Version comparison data
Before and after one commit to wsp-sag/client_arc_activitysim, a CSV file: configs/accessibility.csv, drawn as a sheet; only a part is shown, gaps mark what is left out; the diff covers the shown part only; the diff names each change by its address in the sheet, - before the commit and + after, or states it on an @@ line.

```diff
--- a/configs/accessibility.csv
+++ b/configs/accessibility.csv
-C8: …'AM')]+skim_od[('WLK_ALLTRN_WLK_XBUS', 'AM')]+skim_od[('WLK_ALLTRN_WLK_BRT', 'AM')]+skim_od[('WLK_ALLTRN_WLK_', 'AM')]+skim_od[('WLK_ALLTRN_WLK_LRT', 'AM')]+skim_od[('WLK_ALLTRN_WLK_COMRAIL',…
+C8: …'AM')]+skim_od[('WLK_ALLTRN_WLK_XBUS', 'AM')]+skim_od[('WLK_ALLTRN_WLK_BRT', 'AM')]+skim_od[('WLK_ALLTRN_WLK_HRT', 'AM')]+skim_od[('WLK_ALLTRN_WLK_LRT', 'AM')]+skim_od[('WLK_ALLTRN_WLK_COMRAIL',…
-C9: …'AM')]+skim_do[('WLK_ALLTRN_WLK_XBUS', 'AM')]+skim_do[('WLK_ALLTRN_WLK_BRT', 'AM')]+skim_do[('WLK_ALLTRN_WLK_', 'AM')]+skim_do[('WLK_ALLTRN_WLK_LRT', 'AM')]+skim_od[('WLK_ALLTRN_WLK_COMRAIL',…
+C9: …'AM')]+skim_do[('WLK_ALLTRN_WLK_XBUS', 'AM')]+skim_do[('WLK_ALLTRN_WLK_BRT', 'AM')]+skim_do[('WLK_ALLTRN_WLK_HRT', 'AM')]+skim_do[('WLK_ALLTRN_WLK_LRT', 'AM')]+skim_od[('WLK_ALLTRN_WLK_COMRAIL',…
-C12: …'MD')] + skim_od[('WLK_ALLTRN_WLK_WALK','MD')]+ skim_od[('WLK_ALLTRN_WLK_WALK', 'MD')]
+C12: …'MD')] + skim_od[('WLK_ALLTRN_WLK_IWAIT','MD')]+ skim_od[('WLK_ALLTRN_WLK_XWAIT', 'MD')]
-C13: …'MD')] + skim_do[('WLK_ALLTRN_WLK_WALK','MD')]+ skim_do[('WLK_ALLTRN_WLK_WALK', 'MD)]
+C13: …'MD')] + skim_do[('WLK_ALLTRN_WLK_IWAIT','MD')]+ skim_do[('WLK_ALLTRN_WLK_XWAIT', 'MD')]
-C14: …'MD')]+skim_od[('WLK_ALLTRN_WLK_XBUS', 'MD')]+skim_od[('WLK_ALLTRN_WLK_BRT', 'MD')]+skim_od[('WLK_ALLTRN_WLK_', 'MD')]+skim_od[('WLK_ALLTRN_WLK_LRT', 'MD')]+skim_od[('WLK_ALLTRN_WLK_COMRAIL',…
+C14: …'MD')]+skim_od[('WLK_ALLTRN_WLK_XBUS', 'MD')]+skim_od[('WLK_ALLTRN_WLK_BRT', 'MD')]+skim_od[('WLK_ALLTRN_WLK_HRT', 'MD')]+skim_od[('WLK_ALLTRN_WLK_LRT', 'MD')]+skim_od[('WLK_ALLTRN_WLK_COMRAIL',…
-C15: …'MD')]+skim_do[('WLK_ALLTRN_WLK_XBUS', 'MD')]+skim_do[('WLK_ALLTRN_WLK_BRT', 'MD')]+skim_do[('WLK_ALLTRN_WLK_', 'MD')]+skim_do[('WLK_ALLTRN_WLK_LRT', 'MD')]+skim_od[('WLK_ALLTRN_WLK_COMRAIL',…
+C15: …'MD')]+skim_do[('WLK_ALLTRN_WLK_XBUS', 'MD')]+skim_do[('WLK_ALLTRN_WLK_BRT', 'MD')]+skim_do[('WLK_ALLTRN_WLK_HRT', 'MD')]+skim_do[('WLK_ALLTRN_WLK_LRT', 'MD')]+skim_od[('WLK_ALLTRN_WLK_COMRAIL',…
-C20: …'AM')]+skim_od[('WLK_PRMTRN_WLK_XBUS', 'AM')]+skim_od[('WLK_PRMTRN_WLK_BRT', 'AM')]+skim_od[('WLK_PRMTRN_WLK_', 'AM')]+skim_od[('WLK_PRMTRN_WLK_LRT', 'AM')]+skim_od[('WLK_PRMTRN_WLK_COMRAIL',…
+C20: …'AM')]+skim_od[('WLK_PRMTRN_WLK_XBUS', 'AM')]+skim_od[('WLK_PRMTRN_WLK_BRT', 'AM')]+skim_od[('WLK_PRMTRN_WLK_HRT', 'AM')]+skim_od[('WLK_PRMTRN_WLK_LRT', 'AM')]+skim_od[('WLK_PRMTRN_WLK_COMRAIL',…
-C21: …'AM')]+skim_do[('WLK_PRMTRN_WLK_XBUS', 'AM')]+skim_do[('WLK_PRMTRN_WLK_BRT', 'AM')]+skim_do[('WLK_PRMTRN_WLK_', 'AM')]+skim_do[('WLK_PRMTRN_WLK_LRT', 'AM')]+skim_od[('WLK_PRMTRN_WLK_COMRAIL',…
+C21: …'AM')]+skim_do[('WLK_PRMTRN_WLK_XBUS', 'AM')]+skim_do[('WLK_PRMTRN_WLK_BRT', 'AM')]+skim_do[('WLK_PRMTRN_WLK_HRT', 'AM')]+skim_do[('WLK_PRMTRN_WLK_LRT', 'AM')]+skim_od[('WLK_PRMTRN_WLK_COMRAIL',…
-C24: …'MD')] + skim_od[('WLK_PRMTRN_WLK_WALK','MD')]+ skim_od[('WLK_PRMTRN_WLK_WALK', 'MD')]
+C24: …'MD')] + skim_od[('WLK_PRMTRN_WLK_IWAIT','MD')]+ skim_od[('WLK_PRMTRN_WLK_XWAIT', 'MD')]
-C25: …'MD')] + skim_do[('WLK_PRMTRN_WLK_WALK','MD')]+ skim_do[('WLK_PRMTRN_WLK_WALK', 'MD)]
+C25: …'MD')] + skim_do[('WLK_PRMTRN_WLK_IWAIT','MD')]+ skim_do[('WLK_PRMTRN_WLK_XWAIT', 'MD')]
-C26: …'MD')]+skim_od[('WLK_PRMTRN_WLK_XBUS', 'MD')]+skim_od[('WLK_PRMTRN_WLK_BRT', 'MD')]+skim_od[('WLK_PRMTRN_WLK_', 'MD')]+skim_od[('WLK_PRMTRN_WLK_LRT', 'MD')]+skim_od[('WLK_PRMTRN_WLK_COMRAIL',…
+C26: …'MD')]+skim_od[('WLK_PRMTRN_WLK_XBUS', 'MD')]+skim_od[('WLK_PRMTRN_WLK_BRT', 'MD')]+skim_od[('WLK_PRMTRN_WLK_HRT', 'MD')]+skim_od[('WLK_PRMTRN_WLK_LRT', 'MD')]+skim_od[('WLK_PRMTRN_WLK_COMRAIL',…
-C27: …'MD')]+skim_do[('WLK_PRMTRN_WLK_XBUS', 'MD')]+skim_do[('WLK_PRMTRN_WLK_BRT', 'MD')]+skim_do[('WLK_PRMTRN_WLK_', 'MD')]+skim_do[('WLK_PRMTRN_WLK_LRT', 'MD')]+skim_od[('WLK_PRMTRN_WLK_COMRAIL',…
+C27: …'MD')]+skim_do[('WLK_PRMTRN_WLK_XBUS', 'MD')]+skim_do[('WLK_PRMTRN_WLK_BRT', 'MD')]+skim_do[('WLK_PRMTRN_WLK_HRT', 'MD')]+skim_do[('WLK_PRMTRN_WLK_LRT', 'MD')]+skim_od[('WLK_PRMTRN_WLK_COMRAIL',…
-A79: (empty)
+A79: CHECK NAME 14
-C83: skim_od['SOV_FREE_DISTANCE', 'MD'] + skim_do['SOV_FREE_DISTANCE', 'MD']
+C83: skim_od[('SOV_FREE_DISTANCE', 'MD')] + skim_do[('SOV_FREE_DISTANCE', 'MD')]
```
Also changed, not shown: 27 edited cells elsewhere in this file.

__Activity__:
Search the data for the string "file" and copy each line where it appears.

__Solution below__:
Before and after one commit to wsp-sag/client_arc_activitysim, a CSV file: configs/accessibility.csv, drawn as a sheet; only a part is shown, gaps mark what is left out; the diff covers the shown part only; the diff names each change by its address in the sheet, - before the commit and + after, or states it on an @@ line.
Also changed, not shown: 27 edited cells elsewhere in this file.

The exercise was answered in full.